Wakefield-based greeting card and gift retailer Card Factory said its first-half revenue rose 5.5% to £195.6 million but profit before tax fell 14.4% to £24.3 million, impacted by the cost of holding increased stock levels for Brexit contingency planning.
The firm confirmed a special dividend of 5p per share, an additional return of £17.1 million to shareholders, and maintained an interim dividend of 2.9p.
Card Factory shares rose 2%.
The company said following a successful trial across 130 stores it now has an agreement with Aldi to supply half of its UK estate, totalling 440 stores, from November 2019.

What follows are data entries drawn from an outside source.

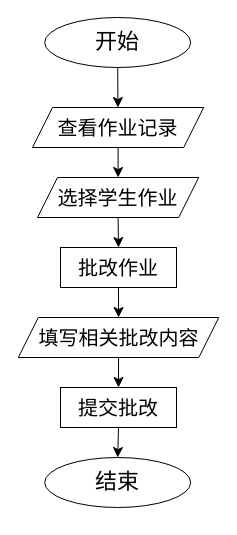
The draw.io diagram page "批改作业流程图" (34 of 47) of 系统结构图.drawio in yuglei/design, before the edit. Source tidied: cells renumbered, new cells numbered last; positions are measured from the earlier drawing's top-left corner, leaving out a move shared by most shapes. Both pictures are drawn from the tidied source at 100%, with x=0, y=0 at pixel (18, 17).
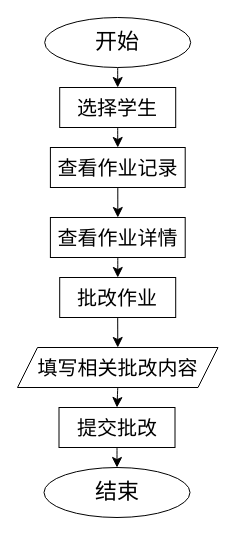
The same page after the edit.

Diff of the diagram source:
```diff
@@
 <mxGraphModel>
   <root>
     <mxCell id="0" />
     <mxCell id="1" parent="0" />
-    <mxCell id="2" style="edgeStyle=none;curved=1;rounded=0;jettySize=auto;html=1;exitX=0.5;exitY=1;exitDx=0;exitDy=0;fontSize=12;startSize=8;endSize=8;" parent="1" edge="1" source="3" target="5">
-      <mxGeometry relative="1" as="geometry" />
-    </mxCell>
+    <mxCell id="15" style="edgeStyle=none;curved=1;rounded=0;jettySize=auto;html=1;exitX=0.5;exitY=1;exitDx=0;exitDy=0;fontSize=12;startSize=8;endSize=8;" parent="1" edge="1" source="3" target="18">
+      <mxGeometry relative="1" as="geometry" />
+    </mxCell>
     <mxCell id="3" value="&lt;font style=&quot;font-size: 22px;&quot;&gt;开始&lt;/font&gt;" style="ellipse;whiteSpace=wrap;html=1;" parent="1" vertex="1">
       <mxGeometry x="26.2" width="146" height="50" as="geometry" />
     </mxCell>
-    <mxCell id="4" style="edgeStyle=none;curved=1;rounded=0;jettySize=auto;html=1;exitX=0.5;exitY=1;exitDx=0;exitDy=0;fontSize=12;startSize=8;endSize=8;" parent="1" edge="1" source="5" target="8">
-      <mxGeometry relative="1" as="geometry" />
-    </mxCell>
-    <mxCell id="5" value="&lt;span style=&quot;font-size: 20px;&quot;&gt;查看作业记录&lt;/span&gt;" style="shape=parallelogram;perimeter=parallelogramPerimeter;whiteSpace=wrap;html=1;fixedSize=1;" parent="1" vertex="1">
-      <mxGeometry x="14" y="90" width="171.2" height="40" as="geometry" />
-    </mxCell>
     <mxCell id="6" value="&lt;font style=&quot;font-size: 22px;&quot;&gt;结束&lt;/font&gt;" style="ellipse;whiteSpace=wrap;html=1;" parent="1" vertex="1">
-      <mxGeometry x="26.2" y="440" width="146" height="50" as="geometry" />
+      <mxGeometry x="25.5" y="450" width="146" height="50" as="geometry" />
     </mxCell>
-    <mxCell id="7" style="edgeStyle=none;curved=1;rounded=0;jettySize=auto;html=1;exitX=0.5;exitY=1;exitDx=0;exitDy=0;entryX=0.5;entryY=0;entryDx=0;entryDy=0;fontSize=12;startSize=8;endSize=8;" parent="1" edge="1" source="8" target="10">
-      <mxGeometry relative="1" as="geometry" />
-    </mxCell>
-    <mxCell id="8" value="&lt;span style=&quot;font-size: 20px;&quot;&gt;选择学生作业&lt;/span&gt;" style="shape=parallelogram;perimeter=parallelogramPerimeter;whiteSpace=wrap;html=1;fixedSize=1;" parent="1" vertex="1">
-      <mxGeometry x="19" y="160" width="161.2" height="40" as="geometry" />
-    </mxCell>
     <mxCell id="9" style="edgeStyle=none;curved=1;rounded=0;jettySize=auto;html=1;exitX=0.5;exitY=1;exitDx=0;exitDy=0;entryX=0.5;entryY=0;entryDx=0;entryDy=0;fontSize=12;startSize=8;endSize=8;" parent="1" edge="1" source="10" target="12">
       <mxGeometry relative="1" as="geometry" />
     </mxCell>
     <mxCell id="10" value="&lt;font style=&quot;font-size: 20px;&quot;&gt;批改作业&lt;/font&gt;" style="rounded=0;whiteSpace=wrap;html=1;" parent="1" vertex="1">
-      <mxGeometry x="42" y="230" width="116" height="40" as="geometry" />
+      <mxGeometry x="41.2" y="260" width="116" height="40" as="geometry" />
     </mxCell>
     <mxCell id="11" style="edgeStyle=none;curved=1;rounded=0;jettySize=auto;html=1;exitX=0.5;exitY=1;exitDx=0;exitDy=0;entryX=0.5;entryY=0;entryDx=0;entryDy=0;fontSize=12;startSize=8;endSize=8;" parent="1" edge="1" source="12" target="14">
       <mxGeometry relative="1" as="geometry" />
     </mxCell>
     <mxCell id="12" value="&lt;span style=&quot;font-size: 20px;&quot;&gt;填写相关批改内容&lt;/span&gt;" style="shape=parallelogram;perimeter=parallelogramPerimeter;whiteSpace=wrap;html=1;fixedSize=1;" parent="1" vertex="1">
-      <mxGeometry x="-0.2" y="300" width="200.5" height="40" as="geometry" />
+      <mxGeometry x="-1" y="330" width="200.5" height="40" as="geometry" />
     </mxCell>
     <mxCell id="13" style="edgeStyle=none;curved=1;rounded=0;jettySize=auto;html=1;exitX=0.5;exitY=1;exitDx=0;exitDy=0;entryX=0.5;entryY=0;entryDx=0;entryDy=0;fontSize=12;startSize=8;endSize=8;" parent="1" edge="1" source="14" target="6">
       <mxGeometry relative="1" as="geometry" />
     </mxCell>
     <mxCell id="14" value="&lt;font style=&quot;font-size: 20px;&quot;&gt;提交批改&lt;/font&gt;" style="rounded=0;whiteSpace=wrap;html=1;" parent="1" vertex="1">
-      <mxGeometry x="42" y="370" width="116" height="40" as="geometry" />
+      <mxGeometry x="40.5" y="390" width="116" height="40" as="geometry" />
     </mxCell>
+    <mxCell id="16" style="edgeStyle=none;curved=1;rounded=0;jettySize=auto;html=1;exitX=0.5;exitY=1;exitDx=0;exitDy=0;fontSize=12;startSize=8;endSize=8;entryX=0.5;entryY=0;entryDx=0;entryDy=0;" parent="1" edge="1" source="5" target="20">
+      <mxGeometry relative="1" as="geometry" />
+    </mxCell>
+    <mxCell id="5" value="&lt;font style=&quot;font-size: 20px;&quot;&gt;查看作业记录&lt;/font&gt;" style="rounded=0;whiteSpace=wrap;html=1;" parent="1" vertex="1">
+      <mxGeometry x="31.9" y="130" width="134.8" height="40" as="geometry" />
+    </mxCell>
+    <mxCell id="17" style="edgeStyle=none;curved=1;rounded=0;jettySize=auto;html=1;exitX=0.5;exitY=1;exitDx=0;exitDy=0;fontSize=12;startSize=8;endSize=8;" parent="1" edge="1" source="18" target="5">
+      <mxGeometry relative="1" as="geometry" />
+    </mxCell>
+    <mxCell id="18" value="&lt;font style=&quot;font-size: 20px;&quot;&gt;选择学生&lt;/font&gt;" style="rounded=0;whiteSpace=wrap;html=1;" parent="1" vertex="1">
+      <mxGeometry x="41.2" y="70" width="116" height="40" as="geometry" />
+    </mxCell>
+    <mxCell id="19" style="edgeStyle=none;curved=1;rounded=0;jettySize=auto;html=1;exitX=0.5;exitY=1;exitDx=0;exitDy=0;fontSize=12;startSize=8;endSize=8;" parent="1" edge="1" source="20" target="10">
+      <mxGeometry relative="1" as="geometry" />
+    </mxCell>
+    <mxCell id="20" value="&lt;span style=&quot;font-size: 20px;&quot;&gt;查看作业详情&lt;/span&gt;" style="rounded=0;whiteSpace=wrap;html=1;" parent="1" vertex="1">
+      <mxGeometry x="31.9" y="200" width="134.8" height="40" as="geometry" />
+    </mxCell>
   </root>
 </mxGraphModel>
```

“The board expects FY20 adjusted underlying EBITDA to be in line with market expectations,” said the firm.
Card Factory CEO Karen Hubbard said: “We have delivered a satisfactory sales performance in the first half of the year.
“A strong seasonal performance, which saw another year of record sales for both Valentine’s Day and Mother’s Day, was achieved against the backdrop of an increasingly challenging UK high street environment and consequent weaker footfall.

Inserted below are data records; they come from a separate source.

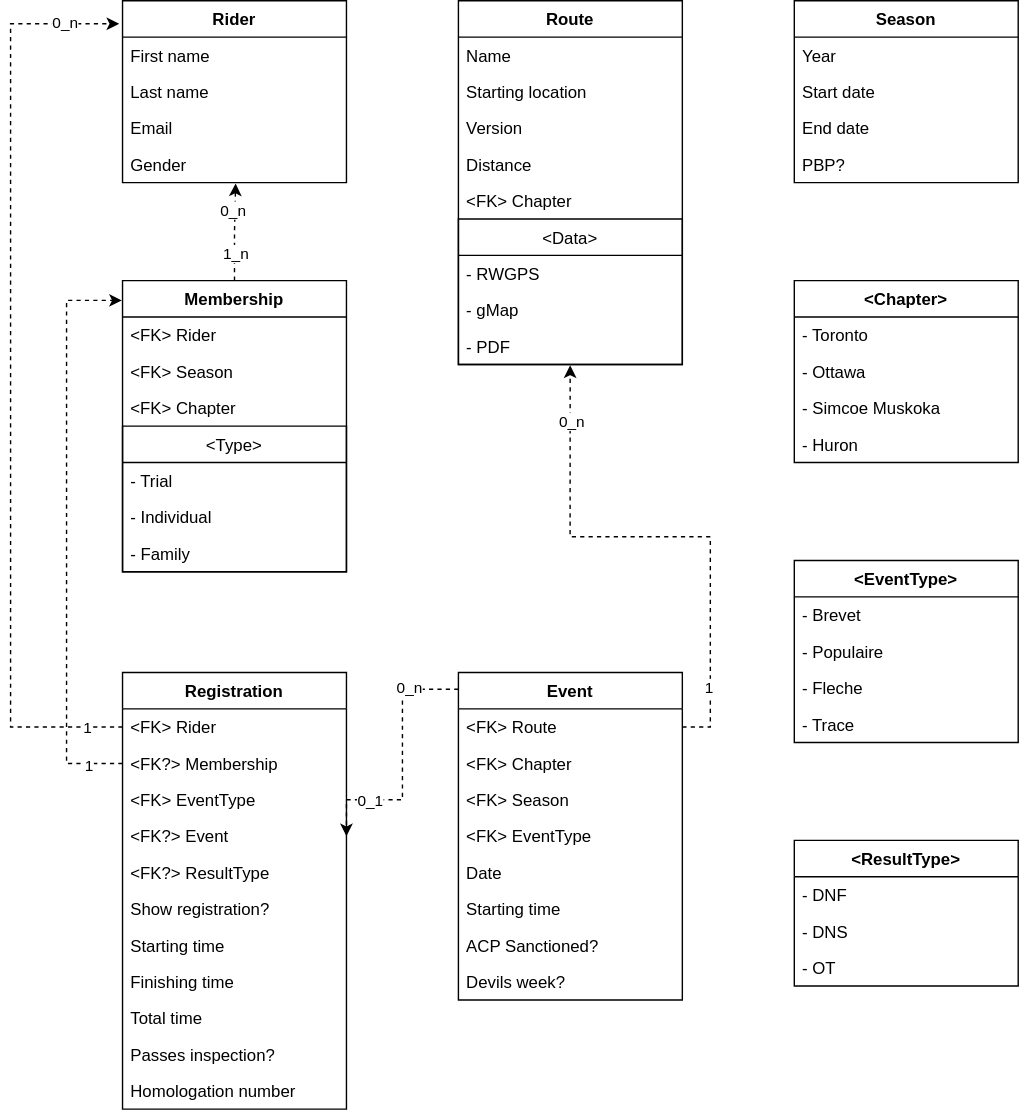
This is docs/database.drawio.svg from emarchak/randonneurs-to, a draw.io export, as it was before one commit. Source tidied: cells renumbered, new cells last; positions are measured from the earlier drawing's top-left corner, leaving out a move shared by most shapes.
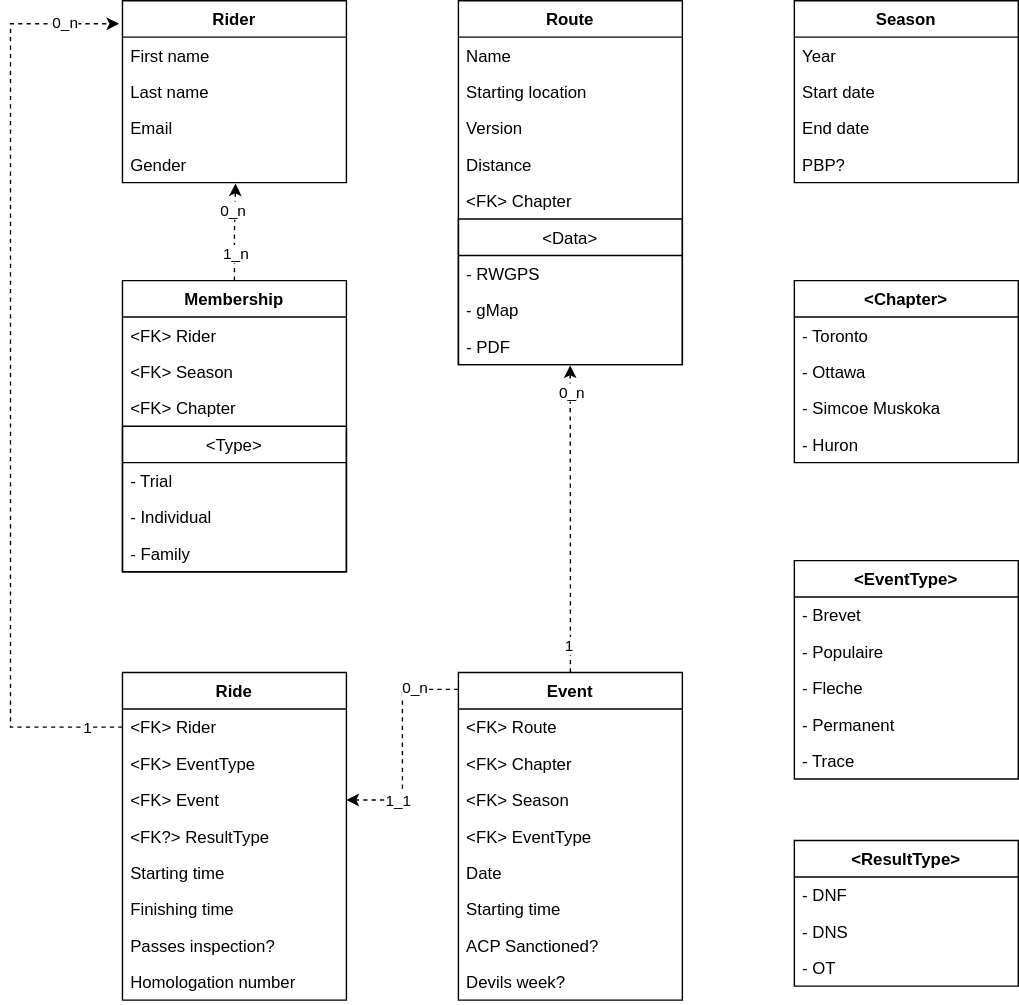
The same diagram one commit later.

Diff of the diagram source:
```diff
@@ -77,53 +77,44 @@
     <mxCell id="26" value="- Huron" style="text;strokeColor=none;fillColor=none;align=left;verticalAlign=top;spacingLeft=4;spacingRight=4;overflow=hidden;" parent="22" vertex="1">
       <mxGeometry y="104" width="160" height="26" as="geometry" />
     </mxCell>
-    <mxCell id="27" value="Registration" style="swimlane;fontStyle=1;horizontal=1;startSize=26;fillColor=none;" parent="1" vertex="1">
-      <mxGeometry x="80" y="480" width="160" height="312" as="geometry" />
+    <mxCell id="27" value="Ride" style="swimlane;fontStyle=1;horizontal=1;startSize=26;fillColor=none;" parent="1" vertex="1">
+      <mxGeometry x="80" y="480" width="160" height="234" as="geometry" />
     </mxCell>
     <mxCell id="28" value="&lt;FK&gt; Rider" style="text;strokeColor=none;fillColor=none;align=left;verticalAlign=top;spacingLeft=4;spacingRight=4;overflow=hidden;points=[[0,0.5],[1,0.5]];portConstraint=eastwest;" parent="27" vertex="1">
       <mxGeometry y="26" width="160" height="26" as="geometry" />
     </mxCell>
-    <mxCell id="29" value="&lt;FK?&gt; Membership" style="text;strokeColor=none;fillColor=none;align=left;verticalAlign=top;spacingLeft=4;spacingRight=4;overflow=hidden;points=[[0,0.5],[1,0.5]];portConstraint=eastwest;" parent="27" vertex="1">
-      <mxGeometry y="52" width="160" height="26" as="geometry" />
-    </mxCell>
     <mxCell id="30" value="&lt;FK&gt; EventType" style="text;strokeColor=none;fillColor=none;align=left;verticalAlign=top;spacingLeft=4;spacingRight=4;overflow=hidden;" parent="27" vertex="1">
-      <mxGeometry y="78" width="160" height="26" as="geometry" />
+      <mxGeometry y="52" width="160" height="26" as="geometry" />
     </mxCell>
-    <mxCell id="31" value="&lt;FK?&gt; Event" style="text;strokeColor=none;fillColor=none;align=left;verticalAlign=top;spacingLeft=4;spacingRight=4;overflow=hidden;points=[[0,0.5],[1,0.5]];portConstraint=eastwest;" parent="27" vertex="1">
-      <mxGeometry y="104" width="160" height="26" as="geometry" />
+    <mxCell id="31" value="&lt;FK&gt; Event" style="text;strokeColor=none;fillColor=none;align=left;verticalAlign=top;spacingLeft=4;spacingRight=4;overflow=hidden;points=[[0,0.5],[1,0.5]];portConstraint=eastwest;" parent="27" vertex="1">
+      <mxGeometry y="78" width="160" height="26" as="geometry" />
     </mxCell>
     <mxCell id="32" value="&lt;FK?&gt; ResultType" style="text;strokeColor=none;fillColor=none;align=left;verticalAlign=top;spacingLeft=4;spacingRight=4;overflow=hidden;" parent="27" vertex="1">
-      <mxGeometry y="130" width="160" height="26" as="geometry" />
+      <mxGeometry y="104" width="160" height="26" as="geometry" />
     </mxCell>
-    <mxCell id="33" value="Show registration?" style="text;strokeColor=none;fillColor=none;align=left;verticalAlign=top;spacingLeft=4;spacingRight=4;overflow=hidden;" parent="27" vertex="1">
-      <mxGeometry y="156" width="160" height="26" as="geometry" />
-    </mxCell>
     <mxCell id="34" value="Starting time" style="text;strokeColor=none;fillColor=none;align=left;verticalAlign=top;spacingLeft=4;spacingRight=4;overflow=hidden;" parent="27" vertex="1">
-      <mxGeometry y="182" width="160" height="26" as="geometry" />
+      <mxGeometry y="130" width="160" height="26" as="geometry" />
     </mxCell>
     <mxCell id="35" value="Finishing time" style="text;strokeColor=none;fillColor=none;align=left;verticalAlign=top;spacingLeft=4;spacingRight=4;overflow=hidden;" parent="27" vertex="1">
-      <mxGeometry y="208" width="160" height="26" as="geometry" />
+      <mxGeometry y="156" width="160" height="26" as="geometry" />
     </mxCell>
-    <mxCell id="36" value="Total time" style="text;strokeColor=none;fillColor=none;align=left;verticalAlign=top;spacingLeft=4;spacingRight=4;overflow=hidden;" parent="27" vertex="1">
-      <mxGeometry y="234" width="160" height="26" as="geometry" />
-    </mxCell>
     <mxCell id="37" value="Passes inspection?" style="text;strokeColor=none;fillColor=none;align=left;verticalAlign=top;spacingLeft=4;spacingRight=4;overflow=hidden;" parent="27" vertex="1">
-      <mxGeometry y="260" width="160" height="26" as="geometry" />
+      <mxGeometry y="182" width="160" height="26" as="geometry" />
     </mxCell>
     <mxCell id="38" value="Homologation number" style="text;strokeColor=none;fillColor=none;align=left;verticalAlign=top;spacingLeft=4;spacingRight=4;overflow=hidden;" parent="27" vertex="1">
-      <mxGeometry y="286" width="160" height="26" as="geometry" />
+      <mxGeometry y="208" width="160" height="26" as="geometry" />
     </mxCell>
-    <mxCell id="39" style="edgeStyle=orthogonalEdgeStyle;rounded=0;jettySize=auto;html=1;exitX=1;exitY=0.5;exitDx=0;exitDy=0;entryX=0.499;entryY=1.022;entryDx=0;entryDy=0;entryPerimeter=0;dashed=1;" parent="1" edge="1" source="43" target="21">
+    <mxCell id="39" style="edgeStyle=orthogonalEdgeStyle;rounded=0;jettySize=auto;html=1;exitX=0.5;exitY=0;exitDx=0;exitDy=0;entryX=0.499;entryY=1.022;entryDx=0;entryDy=0;entryPerimeter=0;dashed=1;" parent="1" edge="1" source="42" target="21">
       <mxGeometry relative="1" as="geometry" />
     </mxCell>
     <mxCell id="40" value="0_n" style="edgeLabel;html=1;align=center;verticalAlign=middle;" parent="39" vertex="1">
       <mxGeometry x="0.52" y="-1" relative="1" as="geometry">
-        <mxPoint y="-51.2" as="offset" />
+        <mxPoint y="-33.3" as="offset" />
       </mxGeometry>
     </mxCell>
     <mxCell id="41" value="1" style="edgeLabel;html=1;align=center;verticalAlign=middle;" parent="39" vertex="1">
       <mxGeometry x="-0.39" y="2" relative="1" as="geometry">
-        <mxPoint y="66.2" as="offset" />
+        <mxPoint y="47" as="offset" />
       </mxGeometry>
     </mxCell>
     <mxCell id="42" value="Event" style="swimlane;fontStyle=1;horizontal=1;startSize=26;fillColor=none;" parent="1" vertex="1">
@@ -195,7 +186,7 @@
         </Array>
       </mxGeometry>
     </mxCell>
-    <mxCell id="63" value="0_1" style="edgeLabel;html=1;align=center;verticalAlign=middle;" parent="62" vertex="1">
+    <mxCell id="63" value="1_1" style="edgeLabel;html=1;align=center;verticalAlign=middle;" parent="62" vertex="1">
       <mxGeometry x="0.58" y="4" relative="1" as="geometry">
         <mxPoint x="3.7" y="-4" as="offset" />
       </mxGeometry>
@@ -221,21 +212,8 @@
         <mxPoint x="-1" as="offset" />
       </mxGeometry>
     </mxCell>
-    <mxCell id="68" style="edgeStyle=orthogonalEdgeStyle;rounded=0;jettySize=auto;html=1;exitX=0;exitY=0.5;exitDx=0;exitDy=0;entryX=-0.003;entryY=0.068;entryDx=0;entryDy=0;entryPerimeter=0;dashed=1;" parent="1" edge="1" source="29" target="54">
-      <mxGeometry relative="1" as="geometry">
-        <Array as="points">
-          <mxPoint x="40" y="545" />
-          <mxPoint x="40" y="214" />
-        </Array>
-      </mxGeometry>
-    </mxCell>
-    <mxCell id="69" value="1" style="edgeLabel;html=1;align=center;verticalAlign=middle;" parent="68" vertex="1">
-      <mxGeometry x="-0.88" y="1" relative="1" as="geometry">
-        <mxPoint x="-1" as="offset" />
-      </mxGeometry>
-    </mxCell>
     <mxCell id="70" value="&lt;EventType&gt;" style="swimlane;fontStyle=1;horizontal=1;startSize=26;fillColor=none;" parent="1" vertex="1">
-      <mxGeometry x="560" y="400" width="160" height="130" as="geometry" />
+      <mxGeometry x="560" y="400" width="160" height="156" as="geometry" />
     </mxCell>
     <mxCell id="71" value="- Brevet" style="text;strokeColor=none;fillColor=none;align=left;verticalAlign=top;spacingLeft=4;spacingRight=4;overflow=hidden;" parent="70" vertex="1">
       <mxGeometry y="26" width="160" height="26" as="geometry" />
@@ -246,8 +224,11 @@
     <mxCell id="73" value="- Fleche" style="text;strokeColor=none;fillColor=none;align=left;verticalAlign=top;spacingLeft=4;spacingRight=4;overflow=hidden;" parent="70" vertex="1">
       <mxGeometry y="78" width="160" height="26" as="geometry" />
     </mxCell>
+    <mxCell id="79" value="- Permanent" style="text;strokeColor=none;fillColor=none;align=left;verticalAlign=top;spacingLeft=4;spacingRight=4;overflow=hidden;" parent="70" vertex="1">
+      <mxGeometry y="104" width="160" height="26" as="geometry" />
+    </mxCell>
     <mxCell id="74" value="- Trace" style="text;strokeColor=none;fillColor=none;align=left;verticalAlign=top;spacingLeft=4;spacingRight=4;overflow=hidden;" parent="70" vertex="1">
-      <mxGeometry y="104" width="160" height="26" as="geometry" />
+      <mxGeometry y="130" width="160" height="26" as="geometry" />
     </mxCell>
     <mxCell id="75" value="&lt;ResultType&gt;" style="swimlane;fontStyle=1;horizontal=1;startSize=26;fillColor=none;" parent="1" vertex="1">
       <mxGeometry x="560" y="600" width="160" height="104" as="geometry" />
```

“The successful seasonal trading, combined with more sophisticated use of data and improvements to our customer experience, gives us confidence for the key Christmas trading period ahead.
“We are pleased with the progress made on the strategic initiatives that are underway.
“These include using consumer insight to develop our customer proposition across all channels and a number of commercial partnerships.
“Maintaining a sharp focus on the execution of these various initiatives is a key priority for the senior leadership team.
“Although the current economic uncertainty continues to impact consumer confidence, we remain positive about the resilience of the card market, the strength of the Card Factory business model, and our growth opportunities for the business over the medium term.”
Analysts at Peel Hunt wrote: “The special cash return of 5p is welcome, but has been well flagged.
“Forecast momentum is flat at best here and whilst management is trying hard to move the dial it is difficult given that the underlying card market in the UK is uninspiring.
“Deals such as the Aldi one are a means to stimulate the top line, but our view is that some retail inspiration is required in the core stores.
“Better use of EPOS data should make that easier to target and the online side is improving too, but there are other retailers that warrant more attention than CARD, even if the multiple is low.”